▶ Task details
The whole listing below should be output again, word for word.

▬▬▬

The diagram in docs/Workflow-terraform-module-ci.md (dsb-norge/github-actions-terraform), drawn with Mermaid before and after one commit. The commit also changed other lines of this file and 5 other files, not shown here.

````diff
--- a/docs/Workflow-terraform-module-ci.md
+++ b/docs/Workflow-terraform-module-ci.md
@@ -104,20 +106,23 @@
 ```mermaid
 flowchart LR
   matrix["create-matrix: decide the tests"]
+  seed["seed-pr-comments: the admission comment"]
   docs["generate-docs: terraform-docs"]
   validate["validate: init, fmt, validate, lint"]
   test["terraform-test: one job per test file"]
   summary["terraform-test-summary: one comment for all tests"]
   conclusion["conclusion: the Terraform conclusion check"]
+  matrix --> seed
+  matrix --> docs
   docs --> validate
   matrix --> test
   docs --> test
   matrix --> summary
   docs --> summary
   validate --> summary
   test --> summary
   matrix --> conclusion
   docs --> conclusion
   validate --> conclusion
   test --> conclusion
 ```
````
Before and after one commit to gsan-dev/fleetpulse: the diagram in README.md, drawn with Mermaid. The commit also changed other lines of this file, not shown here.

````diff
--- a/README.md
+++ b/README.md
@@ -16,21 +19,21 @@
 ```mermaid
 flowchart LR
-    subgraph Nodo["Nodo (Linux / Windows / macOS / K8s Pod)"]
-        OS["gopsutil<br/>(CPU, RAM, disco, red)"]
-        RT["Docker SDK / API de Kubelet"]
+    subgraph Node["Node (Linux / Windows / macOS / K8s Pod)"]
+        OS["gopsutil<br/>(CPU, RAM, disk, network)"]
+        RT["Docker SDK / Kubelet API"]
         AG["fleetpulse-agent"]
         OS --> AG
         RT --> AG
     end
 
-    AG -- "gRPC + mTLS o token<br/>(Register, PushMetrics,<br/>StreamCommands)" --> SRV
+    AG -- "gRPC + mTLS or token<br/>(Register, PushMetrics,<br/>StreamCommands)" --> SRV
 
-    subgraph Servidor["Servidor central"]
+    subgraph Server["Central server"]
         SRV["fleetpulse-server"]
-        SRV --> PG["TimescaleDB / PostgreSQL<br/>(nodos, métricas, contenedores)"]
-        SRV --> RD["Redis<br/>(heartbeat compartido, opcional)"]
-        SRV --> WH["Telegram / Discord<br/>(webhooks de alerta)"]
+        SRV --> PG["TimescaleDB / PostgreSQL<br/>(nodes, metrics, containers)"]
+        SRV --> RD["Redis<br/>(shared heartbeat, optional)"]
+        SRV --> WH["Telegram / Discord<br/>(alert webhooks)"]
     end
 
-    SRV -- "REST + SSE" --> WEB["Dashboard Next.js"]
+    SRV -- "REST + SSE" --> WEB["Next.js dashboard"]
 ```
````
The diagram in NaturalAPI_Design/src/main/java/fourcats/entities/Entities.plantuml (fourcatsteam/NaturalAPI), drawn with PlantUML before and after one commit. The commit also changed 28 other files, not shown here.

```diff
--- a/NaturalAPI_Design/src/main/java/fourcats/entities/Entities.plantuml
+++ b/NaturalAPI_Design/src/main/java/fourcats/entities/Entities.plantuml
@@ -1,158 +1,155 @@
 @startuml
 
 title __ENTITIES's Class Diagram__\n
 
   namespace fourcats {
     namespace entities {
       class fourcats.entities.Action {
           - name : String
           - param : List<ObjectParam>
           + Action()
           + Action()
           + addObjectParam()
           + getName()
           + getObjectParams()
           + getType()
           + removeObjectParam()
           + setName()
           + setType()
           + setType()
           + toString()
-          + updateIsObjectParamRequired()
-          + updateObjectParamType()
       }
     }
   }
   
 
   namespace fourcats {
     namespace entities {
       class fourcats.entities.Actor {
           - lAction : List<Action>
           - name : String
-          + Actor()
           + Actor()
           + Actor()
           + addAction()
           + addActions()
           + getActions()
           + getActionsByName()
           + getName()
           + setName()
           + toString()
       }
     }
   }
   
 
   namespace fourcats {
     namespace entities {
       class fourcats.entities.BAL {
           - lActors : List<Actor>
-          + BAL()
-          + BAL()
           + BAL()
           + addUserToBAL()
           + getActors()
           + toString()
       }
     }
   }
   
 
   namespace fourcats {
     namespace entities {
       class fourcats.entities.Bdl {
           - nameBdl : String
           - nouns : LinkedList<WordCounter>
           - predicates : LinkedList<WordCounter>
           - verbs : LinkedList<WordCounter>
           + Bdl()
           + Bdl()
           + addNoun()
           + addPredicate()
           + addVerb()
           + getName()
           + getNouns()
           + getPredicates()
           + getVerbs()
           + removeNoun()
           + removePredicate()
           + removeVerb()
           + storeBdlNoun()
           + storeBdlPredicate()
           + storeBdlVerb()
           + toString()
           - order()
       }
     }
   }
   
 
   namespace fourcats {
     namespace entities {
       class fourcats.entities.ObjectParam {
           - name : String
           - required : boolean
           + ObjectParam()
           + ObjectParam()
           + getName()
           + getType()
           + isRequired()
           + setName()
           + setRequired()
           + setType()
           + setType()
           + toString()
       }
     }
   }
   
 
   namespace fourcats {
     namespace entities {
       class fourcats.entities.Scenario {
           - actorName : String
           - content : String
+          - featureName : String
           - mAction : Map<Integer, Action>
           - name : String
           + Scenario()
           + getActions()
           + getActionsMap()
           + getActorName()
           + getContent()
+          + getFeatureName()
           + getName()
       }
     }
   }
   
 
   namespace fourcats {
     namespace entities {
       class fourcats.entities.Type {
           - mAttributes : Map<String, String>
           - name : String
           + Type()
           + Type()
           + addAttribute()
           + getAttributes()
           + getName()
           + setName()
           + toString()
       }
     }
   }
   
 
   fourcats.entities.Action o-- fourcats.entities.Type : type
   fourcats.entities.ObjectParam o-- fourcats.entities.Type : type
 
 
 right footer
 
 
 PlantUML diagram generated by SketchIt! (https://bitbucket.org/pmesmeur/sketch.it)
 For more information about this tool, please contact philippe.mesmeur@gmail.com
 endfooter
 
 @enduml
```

▬▬▬

▶ Answer
The diagram in docs/Workflow-terraform-module-ci.md (dsb-norge/github-actions-terraform), drawn with Mermaid before and after one commit. The commit also changed other lines of this file and 5 other files, not shown here.

````diff
--- a/docs/Workflow-terraform-module-ci.md
+++ b/docs/Workflow-terraform-module-ci.md
@@ -104,20 +106,23 @@
 ```mermaid
 flowchart LR
   matrix["create-matrix: decide the tests"]
+  seed["seed-pr-comments: the admission comment"]
   docs["generate-docs: terraform-docs"]
   validate["validate: init, fmt, validate, lint"]
   test["terraform-test: one job per test file"]
   summary["terraform-test-summary: one comment for all tests"]
   conclusion["conclusion: the Terraform conclusion check"]
+  matrix --> seed
+  matrix --> docs
   docs --> validate
   matrix --> test
   docs --> test
   matrix --> summary
   docs --> summary
   validate --> summary
   test --> summary
   matrix --> conclusion
   docs --> conclusion
   validate --> conclusion
   test --> conclusion
 ```
````
Before and after one commit to gsan-dev/fleetpulse: the diagram in README.md, drawn with Mermaid. The commit also changed other lines of this file, not shown here.

````diff
--- a/README.md
+++ b/README.md
@@ -16,21 +19,21 @@
 ```mermaid
 flowchart LR
-    subgraph Nodo["Nodo (Linux / Windows / macOS / K8s Pod)"]
-        OS["gopsutil<br/>(CPU, RAM, disco, red)"]
-        RT["Docker SDK / API de Kubelet"]
+    subgraph Node["Node (Linux / Windows / macOS / K8s Pod)"]
+        OS["gopsutil<br/>(CPU, RAM, disk, network)"]
+        RT["Docker SDK / Kubelet API"]
         AG["fleetpulse-agent"]
         OS --> AG
         RT --> AG
     end
 
-    AG -- "gRPC + mTLS o token<br/>(Register, PushMetrics,<br/>StreamCommands)" --> SRV
+    AG -- "gRPC + mTLS or token<br/>(Register, PushMetrics,<br/>StreamCommands)" --> SRV
 
-    subgraph Servidor["Servidor central"]
+    subgraph Server["Central server"]
         SRV["fleetpulse-server"]
-        SRV --> PG["TimescaleDB / PostgreSQL<br/>(nodos, métricas, contenedores)"]
-        SRV --> RD["Redis<br/>(heartbeat compartido, opcional)"]
-        SRV --> WH["Telegram / Discord<br/>(webhooks de alerta)"]
+        SRV --> PG["TimescaleDB / PostgreSQL<br/>(nodes, metrics, containers)"]
+        SRV --> RD["Redis<br/>(shared heartbeat, optional)"]
+        SRV --> WH["Telegram / Discord<br/>(alert webhooks)"]
     end
 
-    SRV -- "REST + SSE" --> WEB["Dashboard Next.js"]
+    SRV -- "REST + SSE" --> WEB["Next.js dashboard"]
 ```
````
The diagram in NaturalAPI_Design/src/main/java/fourcats/entities/Entities.plantuml (fourcatsteam/NaturalAPI), drawn with PlantUML before and after one commit. The commit also changed 28 other files, not shown here.

```diff
--- a/NaturalAPI_Design/src/main/java/fourcats/entities/Entities.plantuml
+++ b/NaturalAPI_Design/src/main/java/fourcats/entities/Entities.plantuml
@@ -1,158 +1,155 @@
 @startuml
 
 title __ENTITIES's Class Diagram__\n
 
   namespace fourcats {
     namespace entities {
       class fourcats.entities.Action {
           - name : String
           - param : List<ObjectParam>
           + Action()
           + Action()
           + addObjectParam()
           + getName()
           + getObjectParams()
           + getType()
           + removeObjectParam()
           + setName()
           + setType()
           + setType()
           + toString()
-          + updateIsObjectParamRequired()
-          + updateObjectParamType()
       }
     }
   }
   
 
   namespace fourcats {
     namespace entities {
       class fourcats.entities.Actor {
           - lAction : List<Action>
           - name : String
-          + Actor()
           + Actor()
           + Actor()
           + addAction()
           + addActions()
           + getActions()
           + getActionsByName()
           + getName()
           + setName()
           + toString()
       }
     }
   }
   
 
   namespace fourcats {
     namespace entities {
       class fourcats.entities.BAL {
           - lActors : List<Actor>
-          + BAL()
-          + BAL()
           + BAL()
           + addUserToBAL()
           + getActors()
           + toString()
       }
     }
   }
   
 
   namespace fourcats {
     namespace entities {
       class fourcats.entities.Bdl {
           - nameBdl : String
           - nouns : LinkedList<WordCounter>
           - predicates : LinkedList<WordCounter>
           - verbs : LinkedList<WordCounter>
           + Bdl()
           + Bdl()
           + addNoun()
           + addPredicate()
           + addVerb()
           + getName()
           + getNouns()
           + getPredicates()
           + getVerbs()
           + removeNoun()
           + removePredicate()
           + removeVerb()
           + storeBdlNoun()
           + storeBdlPredicate()
           + storeBdlVerb()
           + toString()
           - order()
       }
     }
   }
   
 
   namespace fourcats {
     namespace entities {
       class fourcats.entities.ObjectParam {
           - name : String
           - required : boolean
           + ObjectParam()
           + ObjectParam()
           + getName()
           + getType()
           + isRequired()
           + setName()
           + setRequired()
           + setType()
           + setType()
           + toString()
       }
     }
   }
   
 
   namespace fourcats {
     namespace entities {
       class fourcats.entities.Scenario {
           - actorName : String
           - content : String
+          - featureName : String
           - mAction : Map<Integer, Action>
           - name : String
           + Scenario()
           + getActions()
           + getActionsMap()
           + getActorName()
           + getContent()
+          + getFeatureName()
           + getName()
       }
     }
   }
   
 
   namespace fourcats {
     namespace entities {
       class fourcats.entities.Type {
           - mAttributes : Map<String, String>
           - name : String
           + Type()
           + Type()
           + addAttribute()
           + getAttributes()
           + getName()
           + setName()
           + toString()
       }
     }
   }
   
 
   fourcats.entities.Action o-- fourcats.entities.Type : type
   fourcats.entities.ObjectParam o-- fourcats.entities.Type : type
 
 
 right footer
 
 
 PlantUML diagram generated by SketchIt! (https://bitbucket.org/pmesmeur/sketch.it)
 For more information about this tool, please contact philippe.mesmeur@gmail.com
 endfooter
 
 @enduml
```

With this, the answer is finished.